Tag Archives: Fight Back with Joy

“Fight Back with Joy”

Last week, I mentioned a new book entitled, Fight Back with Joy. However, I did not get any farther than the title! 🙂 Today, I’d like to share a bit more with you about this book by Margaret Feinberg.

fight back with joyNot long ago, Margaret began focusing on joy as her “word of the year.” After several months of pondering and pursuing joy, Margaret learned that she had cancer. God had lovingly and wisely equipped Margaret with a new weapon before she entered the brutal battlefield of dealing with cancer.

Joy proved to be a formidable weapon, indeed. It was not always the emotional cheer that Margaret would have liked, but it was also deeper and more fierce than she had realized.

The book is easy to read, thought-provoking, and encouraging. Here are 12 quotes which I appreciated from Fight Back with Joy:

1. The Bible insists that joy is more than a feeling; it’s an action. We don’t just sense joy; we embody it by how we respond to the circumstances before us. (page 19)

2. What is the genesis of this joy? I believe that, at its core, joy emanates from the abiding sense of God’s fierce love for us. (19)

3. The astonishing love of God found in the relational Dance of the Trinity is brimming with delight. (21)

4. You are founded in joy, created for joy, and destined for joy. Joy is where you come from. Joy is what you are created to experience. Joy is where you are headed. (23)

5. Joy is a far more dynamic, forceful weapon than most of us realize. The abiding sense that you are fiercely loved by God? That kind of joy empowers you to rise above any circumstance. (23)

6. [It is important] to mourn well. The process of mourning is like a long exhale. Expelling sorrow can feel like it’s emptying us of life, but it’s crucial to breathing joy more deeply. (72)

7. When we don’t allow ourselves to grieve well, something inside us dies. … We may not feel as much pain, but we also don’t feel as much joy. Our spiritual vitality depends on our ability to mourn the notable losses in life…. (79)

8. When done well, the tears of mourning become a river that washes away our pain, a holy stream carrying us toward healing, wholeness, and joy. (81)

9. [Celebration] is a discipline. Sometimes you have to will yourself to do it. (90)

10. Celebration is a discipline. But it’s also divine. (93)

11. Most days rejoicing didn’t make us feel better. Some moments buoyed our spirits, and laced us with smiles that attracted new friends. More often it opened the floodgates of tears. Joy is an action, something we can do, regardless of what our emotions may reveal. (107-108)

fight back with joy12. Like a fistful of red balloons, joy picks us up when life knocks us down. … Not only does joy enhance our stride in life, but it also shouts, “Look up!” (132)

God has overflowing joy for us. We can trust that. I agree with Margaret that our joy springs, first of all, from knowing that we are deeply, unfailingly loved by God. It then deepens as we know (experience) Christ more and more.

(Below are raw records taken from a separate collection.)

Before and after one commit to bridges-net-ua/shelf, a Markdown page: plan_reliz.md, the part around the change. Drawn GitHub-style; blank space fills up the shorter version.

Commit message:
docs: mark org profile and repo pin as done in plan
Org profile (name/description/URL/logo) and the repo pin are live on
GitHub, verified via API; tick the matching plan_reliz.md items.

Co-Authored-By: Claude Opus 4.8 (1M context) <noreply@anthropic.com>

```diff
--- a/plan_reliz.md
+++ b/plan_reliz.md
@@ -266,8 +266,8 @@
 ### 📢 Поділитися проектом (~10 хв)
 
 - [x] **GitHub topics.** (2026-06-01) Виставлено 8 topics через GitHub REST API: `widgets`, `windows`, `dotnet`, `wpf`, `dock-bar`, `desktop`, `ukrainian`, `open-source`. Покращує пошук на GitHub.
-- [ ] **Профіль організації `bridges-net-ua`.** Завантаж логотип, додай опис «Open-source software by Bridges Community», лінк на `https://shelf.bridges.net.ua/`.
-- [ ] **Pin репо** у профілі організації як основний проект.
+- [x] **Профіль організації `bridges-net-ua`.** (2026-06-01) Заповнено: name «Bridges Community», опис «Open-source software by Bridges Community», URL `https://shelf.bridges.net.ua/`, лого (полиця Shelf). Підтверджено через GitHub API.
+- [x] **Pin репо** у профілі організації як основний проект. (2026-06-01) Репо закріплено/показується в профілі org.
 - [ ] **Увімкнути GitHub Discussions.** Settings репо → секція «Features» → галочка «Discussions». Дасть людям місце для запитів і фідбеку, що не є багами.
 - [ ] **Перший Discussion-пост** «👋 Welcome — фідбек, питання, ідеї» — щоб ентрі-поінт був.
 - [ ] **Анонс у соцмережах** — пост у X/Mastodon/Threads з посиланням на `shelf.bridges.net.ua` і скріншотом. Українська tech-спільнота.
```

As C.S. Lewis said, “Joy is the serious business of heaven.” In other words, God is committed to joy! For believers, earthly life is preparation for entrance into our Master’s joy (Matthew 25:21). All of history is being shaped and funneled for the fullness of joy (Psalm 16:11): God and His people will delight in one another without end.

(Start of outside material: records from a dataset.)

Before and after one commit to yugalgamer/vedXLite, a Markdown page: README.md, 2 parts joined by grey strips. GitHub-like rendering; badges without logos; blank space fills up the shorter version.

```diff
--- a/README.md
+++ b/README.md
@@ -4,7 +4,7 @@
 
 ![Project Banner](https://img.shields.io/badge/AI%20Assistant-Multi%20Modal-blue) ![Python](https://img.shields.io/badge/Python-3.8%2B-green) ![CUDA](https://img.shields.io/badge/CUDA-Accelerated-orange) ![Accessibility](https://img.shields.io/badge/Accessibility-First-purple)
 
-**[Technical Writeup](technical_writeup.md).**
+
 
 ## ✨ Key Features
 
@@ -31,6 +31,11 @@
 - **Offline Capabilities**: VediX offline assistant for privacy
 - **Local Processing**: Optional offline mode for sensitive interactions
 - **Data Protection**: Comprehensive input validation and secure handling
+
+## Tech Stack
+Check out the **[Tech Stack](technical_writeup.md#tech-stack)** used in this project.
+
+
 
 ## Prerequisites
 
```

How do you practice the discipline of joy? How do you grieve in healthy ways? I would love to hear your thoughts.

Blessings of joy to you,
Tami

(Click HERE for last week’s post, “Is Joy a Weapon?”)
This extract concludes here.